### Activity
Exact copies of all the records are to be printed.

═══ Records shown ═══

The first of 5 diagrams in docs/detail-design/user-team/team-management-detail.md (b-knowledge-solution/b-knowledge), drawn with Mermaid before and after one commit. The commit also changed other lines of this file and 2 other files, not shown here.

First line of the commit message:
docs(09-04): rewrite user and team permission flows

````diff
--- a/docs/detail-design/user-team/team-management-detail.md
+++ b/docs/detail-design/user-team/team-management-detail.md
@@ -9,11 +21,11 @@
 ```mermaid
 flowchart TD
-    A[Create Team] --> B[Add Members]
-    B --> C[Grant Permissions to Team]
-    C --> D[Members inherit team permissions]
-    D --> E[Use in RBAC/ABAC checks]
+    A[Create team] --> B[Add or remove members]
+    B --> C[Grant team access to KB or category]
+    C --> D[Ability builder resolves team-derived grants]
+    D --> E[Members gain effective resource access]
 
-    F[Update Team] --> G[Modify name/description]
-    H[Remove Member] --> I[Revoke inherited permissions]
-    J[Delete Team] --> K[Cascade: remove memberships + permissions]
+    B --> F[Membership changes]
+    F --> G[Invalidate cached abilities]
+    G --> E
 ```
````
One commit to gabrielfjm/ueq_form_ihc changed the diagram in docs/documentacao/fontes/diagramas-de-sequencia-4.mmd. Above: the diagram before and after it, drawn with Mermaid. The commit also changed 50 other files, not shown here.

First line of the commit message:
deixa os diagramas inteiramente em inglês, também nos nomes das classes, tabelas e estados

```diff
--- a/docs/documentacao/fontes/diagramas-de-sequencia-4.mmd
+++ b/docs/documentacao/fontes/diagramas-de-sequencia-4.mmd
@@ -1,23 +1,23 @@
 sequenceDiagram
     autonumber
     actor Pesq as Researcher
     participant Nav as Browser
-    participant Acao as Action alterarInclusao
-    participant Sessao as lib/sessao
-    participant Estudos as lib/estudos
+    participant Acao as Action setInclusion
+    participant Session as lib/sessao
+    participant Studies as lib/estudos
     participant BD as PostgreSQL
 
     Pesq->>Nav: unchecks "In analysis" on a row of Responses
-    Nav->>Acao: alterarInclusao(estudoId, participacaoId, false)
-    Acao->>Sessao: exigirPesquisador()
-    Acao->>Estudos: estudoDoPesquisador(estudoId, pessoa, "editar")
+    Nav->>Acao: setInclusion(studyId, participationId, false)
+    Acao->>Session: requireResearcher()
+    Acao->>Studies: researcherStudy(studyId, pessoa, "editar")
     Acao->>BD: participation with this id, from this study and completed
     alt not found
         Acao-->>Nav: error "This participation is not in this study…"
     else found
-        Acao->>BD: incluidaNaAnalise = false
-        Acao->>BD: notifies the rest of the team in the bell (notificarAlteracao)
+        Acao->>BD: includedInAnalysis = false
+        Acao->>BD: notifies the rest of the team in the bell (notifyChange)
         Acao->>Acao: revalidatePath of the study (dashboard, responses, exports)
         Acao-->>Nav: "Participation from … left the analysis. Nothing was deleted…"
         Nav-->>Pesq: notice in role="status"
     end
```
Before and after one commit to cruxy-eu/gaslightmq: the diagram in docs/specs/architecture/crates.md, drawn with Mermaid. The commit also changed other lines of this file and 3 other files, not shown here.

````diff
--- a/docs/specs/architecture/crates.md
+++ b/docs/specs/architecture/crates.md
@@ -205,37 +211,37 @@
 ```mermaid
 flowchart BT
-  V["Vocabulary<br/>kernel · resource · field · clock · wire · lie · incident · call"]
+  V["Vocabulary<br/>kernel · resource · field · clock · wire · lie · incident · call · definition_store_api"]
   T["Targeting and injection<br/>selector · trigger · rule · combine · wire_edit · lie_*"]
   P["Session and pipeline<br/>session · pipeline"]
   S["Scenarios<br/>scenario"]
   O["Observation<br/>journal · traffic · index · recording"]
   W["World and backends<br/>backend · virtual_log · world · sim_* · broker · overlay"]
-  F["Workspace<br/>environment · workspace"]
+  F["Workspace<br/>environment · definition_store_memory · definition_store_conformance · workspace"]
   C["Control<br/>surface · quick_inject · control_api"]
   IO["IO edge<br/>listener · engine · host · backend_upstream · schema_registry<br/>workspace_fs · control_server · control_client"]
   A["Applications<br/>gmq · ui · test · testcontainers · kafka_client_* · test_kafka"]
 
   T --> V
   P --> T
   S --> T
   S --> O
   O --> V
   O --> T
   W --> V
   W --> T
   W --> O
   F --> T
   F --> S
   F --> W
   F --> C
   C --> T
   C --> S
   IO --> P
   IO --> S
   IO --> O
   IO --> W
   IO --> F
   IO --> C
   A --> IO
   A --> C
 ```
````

═══

### Response box
The first of 5 diagrams in docs/detail-design/user-team/team-management-detail.md (b-knowledge-solution/b-knowledge), drawn with Mermaid before and after one commit. The commit also changed other lines of this file and 2 other files, not shown here.

First line of the commit message:
docs(09-04): rewrite user and team permission flows

````diff
--- a/docs/detail-design/user-team/team-management-detail.md
+++ b/docs/detail-design/user-team/team-management-detail.md
@@ -9,11 +21,11 @@
 ```mermaid
 flowchart TD
-    A[Create Team] --> B[Add Members]
-    B --> C[Grant Permissions to Team]
-    C --> D[Members inherit team permissions]
-    D --> E[Use in RBAC/ABAC checks]
+    A[Create team] --> B[Add or remove members]
+    B --> C[Grant team access to KB or category]
+    C --> D[Ability builder resolves team-derived grants]
+    D --> E[Members gain effective resource access]
 
-    F[Update Team] --> G[Modify name/description]
-    H[Remove Member] --> I[Revoke inherited permissions]
-    J[Delete Team] --> K[Cascade: remove memberships + permissions]
+    B --> F[Membership changes]
+    F --> G[Invalidate cached abilities]
+    G --> E
 ```
````
One commit to gabrielfjm/ueq_form_ihc changed the diagram in docs/documentacao/fontes/diagramas-de-sequencia-4.mmd. Above: the diagram before and after it, drawn with Mermaid. The commit also changed 50 other files, not shown here.

First line of the commit message:
deixa os diagramas inteiramente em inglês, também nos nomes das classes, tabelas e estados

```diff
--- a/docs/documentacao/fontes/diagramas-de-sequencia-4.mmd
+++ b/docs/documentacao/fontes/diagramas-de-sequencia-4.mmd
@@ -1,23 +1,23 @@
 sequenceDiagram
     autonumber
     actor Pesq as Researcher
     participant Nav as Browser
-    participant Acao as Action alterarInclusao
-    participant Sessao as lib/sessao
-    participant Estudos as lib/estudos
+    participant Acao as Action setInclusion
+    participant Session as lib/sessao
+    participant Studies as lib/estudos
     participant BD as PostgreSQL
 
     Pesq->>Nav: unchecks "In analysis" on a row of Responses
-    Nav->>Acao: alterarInclusao(estudoId, participacaoId, false)
-    Acao->>Sessao: exigirPesquisador()
-    Acao->>Estudos: estudoDoPesquisador(estudoId, pessoa, "editar")
+    Nav->>Acao: setInclusion(studyId, participationId, false)
+    Acao->>Session: requireResearcher()
+    Acao->>Studies: researcherStudy(studyId, pessoa, "editar")
     Acao->>BD: participation with this id, from this study and completed
     alt not found
         Acao-->>Nav: error "This participation is not in this study…"
     else found
-        Acao->>BD: incluidaNaAnalise = false
-        Acao->>BD: notifies the rest of the team in the bell (notificarAlteracao)
+        Acao->>BD: includedInAnalysis = false
+        Acao->>BD: notifies the rest of the team in the bell (notifyChange)
         Acao->>Acao: revalidatePath of the study (dashboard, responses, exports)
         Acao-->>Nav: "Participation from … left the analysis. Nothing was deleted…"
         Nav-->>Pesq: notice in role="status"
     end
```
Before and after one commit to cruxy-eu/gaslightmq: the diagram in docs/specs/architecture/crates.md, drawn with Mermaid. The commit also changed other lines of this file and 3 other files, not shown here.

````diff
--- a/docs/specs/architecture/crates.md
+++ b/docs/specs/architecture/crates.md
@@ -205,37 +211,37 @@
 ```mermaid
 flowchart BT
-  V["Vocabulary<br/>kernel · resource · field · clock · wire · lie · incident · call"]
+  V["Vocabulary<br/>kernel · resource · field · clock · wire · lie · incident · call · definition_store_api"]
   T["Targeting and injection<br/>selector · trigger · rule · combine · wire_edit · lie_*"]
   P["Session and pipeline<br/>session · pipeline"]
   S["Scenarios<br/>scenario"]
   O["Observation<br/>journal · traffic · index · recording"]
   W["World and backends<br/>backend · virtual_log · world · sim_* · broker · overlay"]
-  F["Workspace<br/>environment · workspace"]
+  F["Workspace<br/>environment · definition_store_memory · definition_store_conformance · workspace"]
   C["Control<br/>surface · quick_inject · control_api"]
   IO["IO edge<br/>listener · engine · host · backend_upstream · schema_registry<br/>workspace_fs · control_server · control_client"]
   A["Applications<br/>gmq · ui · test · testcontainers · kafka_client_* · test_kafka"]
 
   T --> V
   P --> T
   S --> T
   S --> O
   O --> V
   O --> T
   W --> V
   W --> T
   W --> O
   F --> T
   F --> S
   F --> W
   F --> C
   C --> T
   C --> S
   IO --> P
   IO --> S
   IO --> O
   IO --> W
   IO --> F
   IO --> C
   A --> IO
   A --> C
 ```
````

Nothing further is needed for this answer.